#### To do:
Every entry below should be restated word for word, except for its images.

*** Opening Recorded information ***

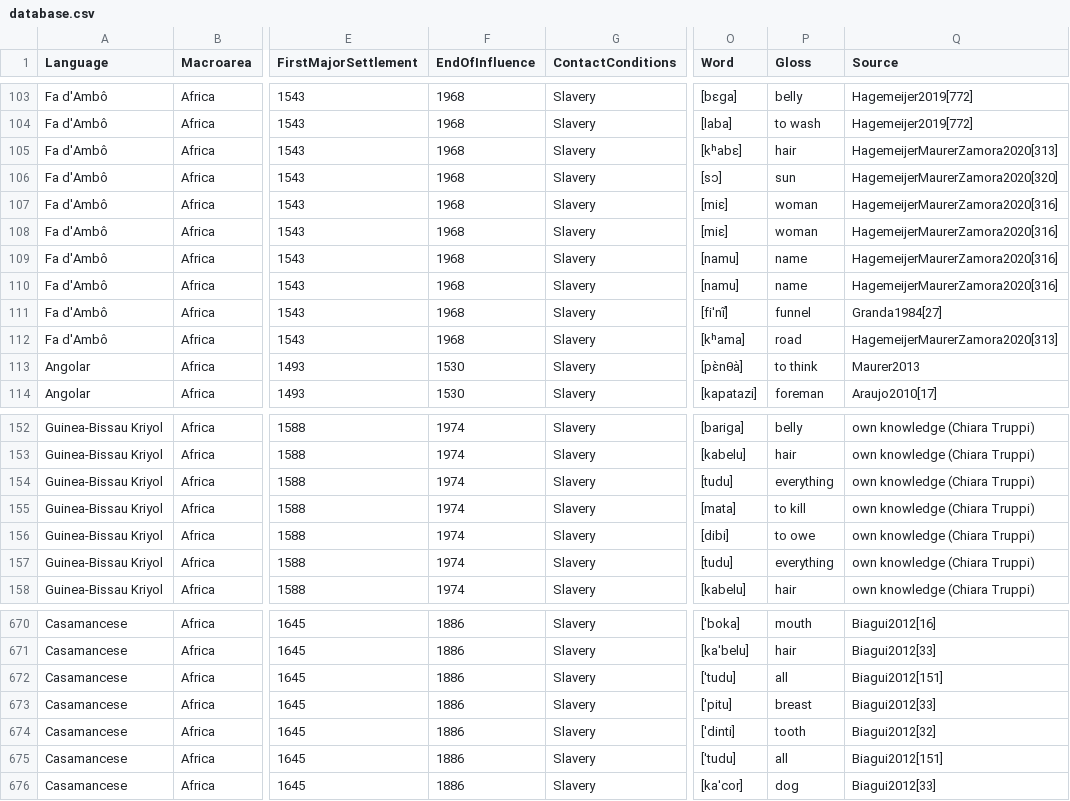
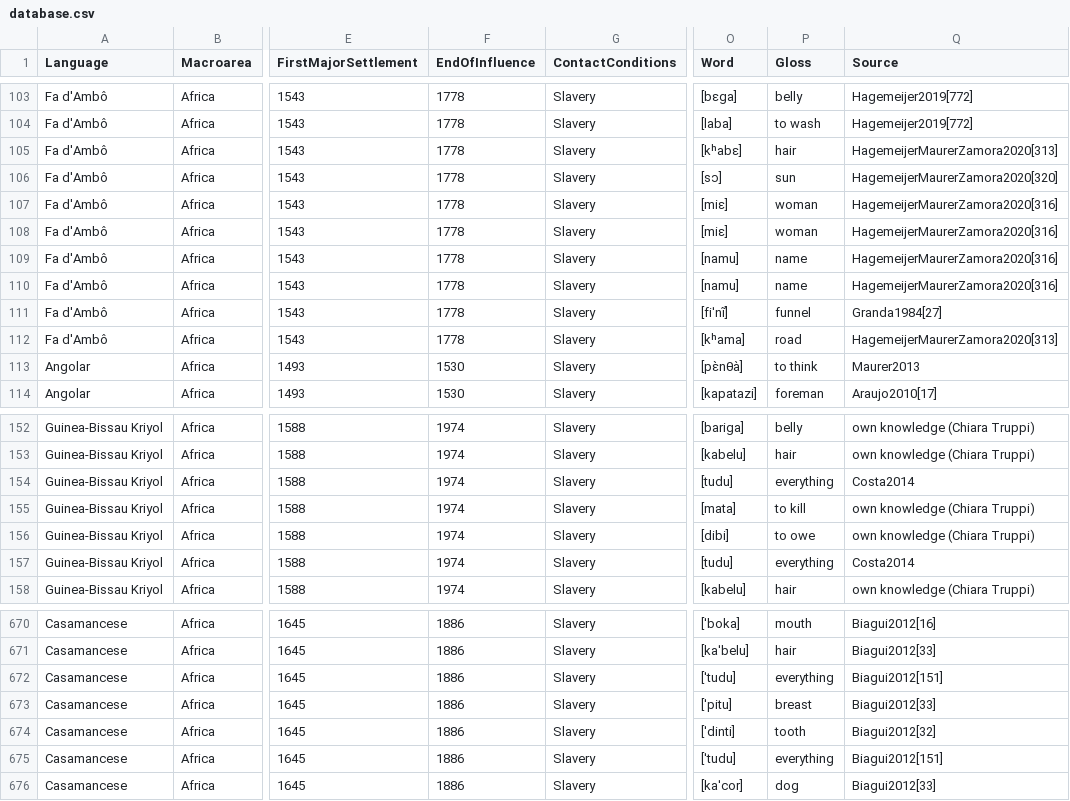
Before and after one commit to CreoPhon/consonant_stability_portuguese_creoles, a CSV file: database.csv, drawn as a sheet; only a part is shown, gaps mark what is left out; the diff covers the shown part only; the diff names each change by its address in the sheet, - before the commit and + after, or states it on an @@ line.

```diff
--- a/database.csv
+++ b/database.csv
-F103:F112 (EndOfInfluence): 1968
+F103:F112 (EndOfInfluence): 1778
-Q154 (Source): own knowledge (Chiara Truppi)
+Q154 (Source): Costa2014
-Q157 (Source): own knowledge (Chiara Truppi)
+Q157 (Source): Costa2014
-P672 (Gloss): all
+P672 (Gloss): everything
-P675 (Gloss): all
+P675 (Gloss): everything
```
Also changed, not shown: 27 edited cells elsewhere in this file, 23 other files.
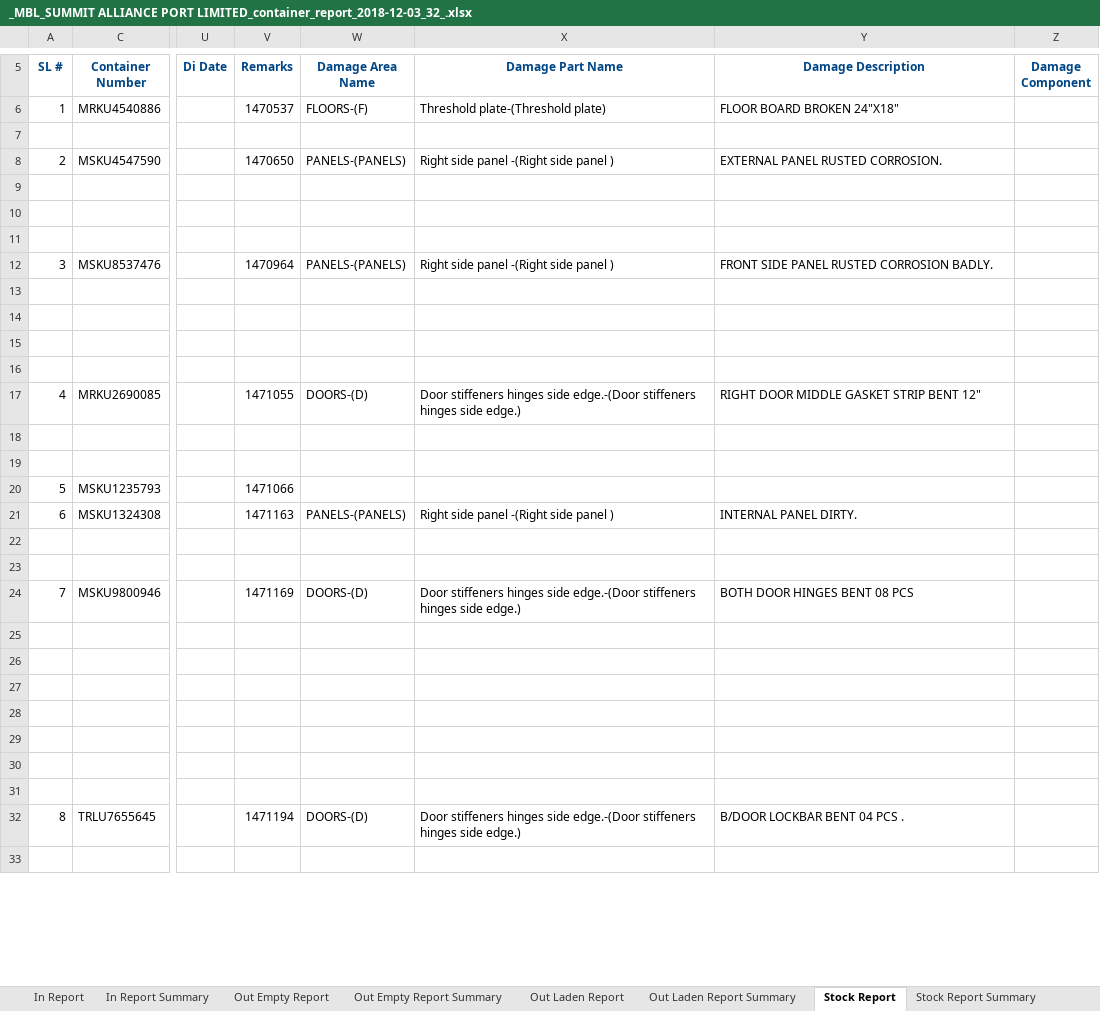
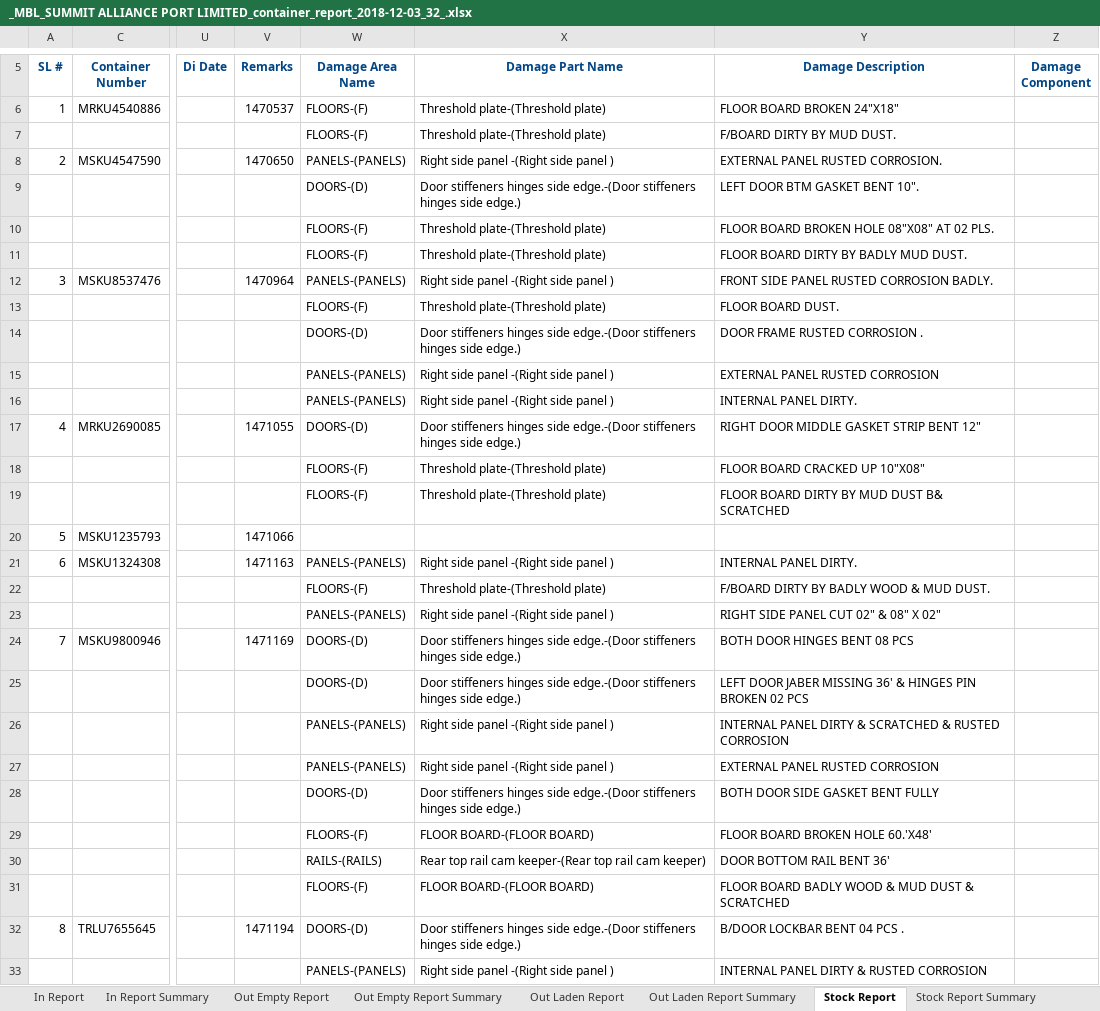
Before and after one commit to rufaruqui/sodms-mailer, an Excel workbook: reports/_MBL_SUMMIT ALLIANCE PORT LIMITED_container_report_2018-12-03_32_.xlsx, sheet Stock Report, drawn as a sheet; only a part is shown, gaps mark what is left out; values as stored, in another font and other column widths than the file's, no borders; rows hold the shown columns only; the diff covers the shown part only; the diff names each change by its address in the sheet, - before the commit and + after, or states it on an @@ line.

```diff
--- a/reports/_MBL_SUMMIT ALLIANCE PORT LIMITED_container_report_2018-12-03_32_.xlsx (sheet Stock Report)
+++ b/reports/_MBL_SUMMIT ALLIANCE PORT LIMITED_container_report_2018-12-03_32_.xlsx (sheet Stock Report)
-row 7: (empty)
+row 7:  |  |  |  | FLOORS-(F) | Threshold plate-(Threshold plate) | F/BOARD DIRTY BY MUD DUST.
-row 9: (empty)
+row 9:  |  |  |  | DOORS-(D) | Door stiffeners hinges side edge.-(Door stiffeners hinges side edge.) | LEFT DOOR BTM GASKET BENT 10".
-row 10: (empty)
+row 10:  |  |  |  | FLOORS-(F) | Threshold plate-(Threshold plate) | FLOOR BOARD BROKEN HOLE 08"X08" AT 02 PLS.
-row 11: (empty)
+row 11:  |  |  |  | FLOORS-(F) | Threshold plate-(Threshold plate) | FLOOR BOARD DIRTY BY BADLY MUD DUST.
-row 13: (empty)
+row 13:  |  |  |  | FLOORS-(F) | Threshold plate-(Threshold plate) | FLOOR BOARD DUST.
-row 14: (empty)
+row 14:  |  |  |  | DOORS-(D) | Door stiffeners hinges side edge.-(Door stiffeners hinges side edge.) | DOOR FRAME RUSTED CORROSION .
-row 15: (empty)
+row 15:  |  |  |  | PANELS-(PANELS) | Right side panel -(Right side panel ) | EXTERNAL PANEL RUSTED CORROSION
-row 16: (empty)
+row 16:  |  |  |  | PANELS-(PANELS) | Right side panel -(Right side panel ) | INTERNAL PANEL DIRTY.
-row 18: (empty)
+row 18:  |  |  |  | FLOORS-(F) | Threshold plate-(Threshold plate) | FLOOR BOARD CRACKED UP 10"X08"
-row 19: (empty)
+row 19:  |  |  |  | FLOORS-(F) | Threshold plate-(Threshold plate) | FLOOR BOARD DIRTY BY MUD DUST B& SCRATCHED
-row 22: (empty)
+row 22:  |  |  |  | FLOORS-(F) | Threshold plate-(Threshold plate) | F/BOARD DIRTY BY BADLY WOOD & MUD DUST.
-row 23: (empty)
+row 23:  |  |  |  | PANELS-(PANELS) | Right side panel -(Right side panel ) | RIGHT SIDE PANEL CUT 02" & 08" X 02"
-row 25: (empty)
+row 25:  |  |  |  | DOORS-(D) | Door stiffeners hinges side edge.-(Door stiffeners hinges side edge.) | LEFT DOOR JABER MISSING 36' & HINGES PIN BROKEN 02 PCS
-row 26: (empty)
+row 26:  |  |  |  | PANELS-(PANELS) | Right side panel -(Right side panel ) | INTERNAL PANEL DIRTY & SCRATCHED & RUSTED CORROSION
-row 27: (empty)
+row 27:  |  |  |  | PANELS-(PANELS) | Right side panel -(Right side panel ) | EXTERNAL PANEL RUSTED CORROSION
-row 28: (empty)
+row 28:  |  |  |  | DOORS-(D) | Door stiffeners hinges side edge.-(Door stiffeners hinges side edge.) | BOTH DOOR SIDE GASKET BENT FULLY
-row 29: (empty)
+row 29:  |  |  |  | FLOORS-(F) | FLOOR BOARD-(FLOOR BOARD) | FLOOR BOARD BROKEN HOLE 60.'X48'
-row 30: (empty)
+row 30:  |  |  |  | RAILS-(RAILS) | Rear top rail cam keeper-(Rear top rail cam keeper) | DOOR BOTTOM RAIL BENT 36'
-row 31: (empty)
+row 31:  |  |  |  | FLOORS-(F) | FLOOR BOARD-(FLOOR BOARD) | FLOOR BOARD BADLY WOOD & MUD DUST & SCRATCHED
-row 33: (empty)
+row 33:  |  |  |  | PANELS-(PANELS) | Right side panel -(Right side panel ) | INTERNAL PANEL DIRTY & RUSTED CORROSION
```
Also changed, not shown: 1227 edited cells elsewhere in this sheet, hidden cells, reports/_CMC_SUMMIT ALLIANCE PORT LIMITED (OCL)_container_report_2018-12-03_50_.xlsx, reports/_CMC_SUMMIT ALLIANCE PORT LIMITED_container_report_2018-12-03_49_.xlsx, 53 other files.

*** Closing Recorded information ***

#### Finished task:
Before and after one commit to CreoPhon/consonant_stability_portuguese_creoles, a CSV file: database.csv, drawn as a sheet; only a part is shown, gaps mark what is left out; the diff covers the shown part only; the diff names each change by its address in the sheet, - before the commit and + after, or states it on an @@ line.

```diff
--- a/database.csv
+++ b/database.csv
-F103:F112 (EndOfInfluence): 1968
+F103:F112 (EndOfInfluence): 1778
-Q154 (Source): own knowledge (Chiara Truppi)
+Q154 (Source): Costa2014
-Q157 (Source): own knowledge (Chiara Truppi)
+Q157 (Source): Costa2014
-P672 (Gloss): all
+P672 (Gloss): everything
-P675 (Gloss): all
+P675 (Gloss): everything
```
Also changed, not shown: 27 edited cells elsewhere in this file, 23 other files.
Before and after one commit to rufaruqui/sodms-mailer, an Excel workbook: reports/_MBL_SUMMIT ALLIANCE PORT LIMITED_container_report_2018-12-03_32_.xlsx, sheet Stock Report, drawn as a sheet; only a part is shown, gaps mark what is left out; values as stored, in another font and other column widths than the file's, no borders; rows hold the shown columns only; the diff covers the shown part only; the diff names each change by its address in the sheet, - before the commit and + after, or states it on an @@ line.

```diff
--- a/reports/_MBL_SUMMIT ALLIANCE PORT LIMITED_container_report_2018-12-03_32_.xlsx (sheet Stock Report)
+++ b/reports/_MBL_SUMMIT ALLIANCE PORT LIMITED_container_report_2018-12-03_32_.xlsx (sheet Stock Report)
-row 7: (empty)
+row 7:  |  |  |  | FLOORS-(F) | Threshold plate-(Threshold plate) | F/BOARD DIRTY BY MUD DUST.
-row 9: (empty)
+row 9:  |  |  |  | DOORS-(D) | Door stiffeners hinges side edge.-(Door stiffeners hinges side edge.) | LEFT DOOR BTM GASKET BENT 10".
-row 10: (empty)
+row 10:  |  |  |  | FLOORS-(F) | Threshold plate-(Threshold plate) | FLOOR BOARD BROKEN HOLE 08"X08" AT 02 PLS.
-row 11: (empty)
+row 11:  |  |  |  | FLOORS-(F) | Threshold plate-(Threshold plate) | FLOOR BOARD DIRTY BY BADLY MUD DUST.
-row 13: (empty)
+row 13:  |  |  |  | FLOORS-(F) | Threshold plate-(Threshold plate) | FLOOR BOARD DUST.
-row 14: (empty)
+row 14:  |  |  |  | DOORS-(D) | Door stiffeners hinges side edge.-(Door stiffeners hinges side edge.) | DOOR FRAME RUSTED CORROSION .
-row 15: (empty)
+row 15:  |  |  |  | PANELS-(PANELS) | Right side panel -(Right side panel ) | EXTERNAL PANEL RUSTED CORROSION
-row 16: (empty)
+row 16:  |  |  |  | PANELS-(PANELS) | Right side panel -(Right side panel ) | INTERNAL PANEL DIRTY.
-row 18: (empty)
+row 18:  |  |  |  | FLOORS-(F) | Threshold plate-(Threshold plate) | FLOOR BOARD CRACKED UP 10"X08"
-row 19: (empty)
+row 19:  |  |  |  | FLOORS-(F) | Threshold plate-(Threshold plate) | FLOOR BOARD DIRTY BY MUD DUST B& SCRATCHED
-row 22: (empty)
+row 22:  |  |  |  | FLOORS-(F) | Threshold plate-(Threshold plate) | F/BOARD DIRTY BY BADLY WOOD & MUD DUST.
-row 23: (empty)
+row 23:  |  |  |  | PANELS-(PANELS) | Right side panel -(Right side panel ) | RIGHT SIDE PANEL CUT 02" & 08" X 02"
-row 25: (empty)
+row 25:  |  |  |  | DOORS-(D) | Door stiffeners hinges side edge.-(Door stiffeners hinges side edge.) | LEFT DOOR JABER MISSING 36' & HINGES PIN BROKEN 02 PCS
-row 26: (empty)
+row 26:  |  |  |  | PANELS-(PANELS) | Right side panel -(Right side panel ) | INTERNAL PANEL DIRTY & SCRATCHED & RUSTED CORROSION
-row 27: (empty)
+row 27:  |  |  |  | PANELS-(PANELS) | Right side panel -(Right side panel ) | EXTERNAL PANEL RUSTED CORROSION
-row 28: (empty)
+row 28:  |  |  |  | DOORS-(D) | Door stiffeners hinges side edge.-(Door stiffeners hinges side edge.) | BOTH DOOR SIDE GASKET BENT FULLY
-row 29: (empty)
+row 29:  |  |  |  | FLOORS-(F) | FLOOR BOARD-(FLOOR BOARD) | FLOOR BOARD BROKEN HOLE 60.'X48'
-row 30: (empty)
+row 30:  |  |  |  | RAILS-(RAILS) | Rear top rail cam keeper-(Rear top rail cam keeper) | DOOR BOTTOM RAIL BENT 36'
-row 31: (empty)
+row 31:  |  |  |  | FLOORS-(F) | FLOOR BOARD-(FLOOR BOARD) | FLOOR BOARD BADLY WOOD & MUD DUST & SCRATCHED
-row 33: (empty)
+row 33:  |  |  |  | PANELS-(PANELS) | Right side panel -(Right side panel ) | INTERNAL PANEL DIRTY & RUSTED CORROSION
```
Also changed, not shown: 1227 edited cells elsewhere in this sheet, hidden cells, reports/_CMC_SUMMIT ALLIANCE PORT LIMITED (OCL)_container_report_2018-12-03_50_.xlsx, reports/_CMC_SUMMIT ALLIANCE PORT LIMITED_container_report_2018-12-03_49_.xlsx, 53 other files.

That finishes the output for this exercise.